Officials reversed their decision to reject Dr Jane Richards’ son’s application for an entry visa to the UK after her case was revealed last weekend by The Telegraph.
It took just 48 hours for Home Office officials to discover they had made a mistake in denying 11-year-old Henry a visa after this newspaper presented them with evidence that they had previously failed to consider.
Dr Richards said she was “shocked” and “relieved” by the reversal, but admitted she was worried that other applicants without her resources and support would fall foul of such blunders in the future.
She opened up the email revealing the decision after commissioning an independent social worker at a potential cost of £2,000 to provide a detailed submission for her appeal showing that Henry was living in a caring family.
“It worries me for people who don’t have the same opportunities or resources that we have access to. We feel really lucky,” said Dr Richards.
She left Hong Kong with her family because she said she could no longer live there safely for fear of being raided if she continued her work on the right to protest and freedom of political speech.
Dr Richards had effectively been blacklisted from jobs in Hong Kong after publishing research documenting some 100 street protests and the “blatant disregard” for the rule of law and “brutality” by the police and the city state’s authorities.
She moved to the UK with her husband and three children after securing a job as an academic at Leeds University. However Henry, her son by her first marriage, was denied a visa - despite her ex-husband supporting it and formal approval from the family court in Hong Kong that it was in the child’s best interests.
As an Australian married to a British citizen, she was granted a visa to come to the UK after more than a decade living in Hong Kong, but her son was barred under the complex rules that govern dependents
Even though her former husband - a senior executive of a major international corporation - had consented to their son relocating, the rules dictated that unless she had “sole responsibility” for her son, she had to show “serious and compelling family or other considerations which make exclusion of the child undesirable”.

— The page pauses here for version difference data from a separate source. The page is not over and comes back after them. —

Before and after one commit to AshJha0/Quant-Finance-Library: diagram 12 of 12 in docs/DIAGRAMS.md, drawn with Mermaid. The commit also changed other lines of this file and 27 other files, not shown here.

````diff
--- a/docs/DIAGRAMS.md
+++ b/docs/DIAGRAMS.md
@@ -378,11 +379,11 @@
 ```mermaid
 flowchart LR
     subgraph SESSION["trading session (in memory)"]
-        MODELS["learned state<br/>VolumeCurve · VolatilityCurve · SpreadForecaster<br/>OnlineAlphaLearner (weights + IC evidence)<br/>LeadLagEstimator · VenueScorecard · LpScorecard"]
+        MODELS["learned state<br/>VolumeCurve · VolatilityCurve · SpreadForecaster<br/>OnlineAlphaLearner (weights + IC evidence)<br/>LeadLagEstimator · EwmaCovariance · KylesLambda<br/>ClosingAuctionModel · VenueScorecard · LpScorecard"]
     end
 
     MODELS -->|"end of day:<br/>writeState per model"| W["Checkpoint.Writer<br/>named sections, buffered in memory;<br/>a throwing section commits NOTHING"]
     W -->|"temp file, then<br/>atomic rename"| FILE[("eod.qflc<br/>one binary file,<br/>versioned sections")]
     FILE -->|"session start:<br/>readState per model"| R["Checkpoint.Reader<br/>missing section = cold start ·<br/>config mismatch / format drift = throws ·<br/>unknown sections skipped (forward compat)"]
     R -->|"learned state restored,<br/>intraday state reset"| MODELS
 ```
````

It has now emerged that the Home Office failed to consider documents showing her ex-husband consented and the fact it was backed by the court order.
“It appears that the person who assessed your son’s application did not have sight of the additional documents you sent before they made the decision,” she was told by a Home Office official.
“I would like to sincerely apologise on behalf of the department for the circumstances that led to you feeling that you needed to raise your family’s situation through the media.
“I recognise the situation has caused you unnecessary stress. I will now reverse the decision and grant your son a visa as your dependent.”
Dr Richards said the family could now enjoy Christmas without the anxiety of a visa appeal and the fear of having to return to Hong Kong with Henry, who had only been granted visitor status.
“Henry is really relieved and happy. I don’t think he realised the enormity of it. He is quite mature and thoughtful for his age but he is still only 11,” she said.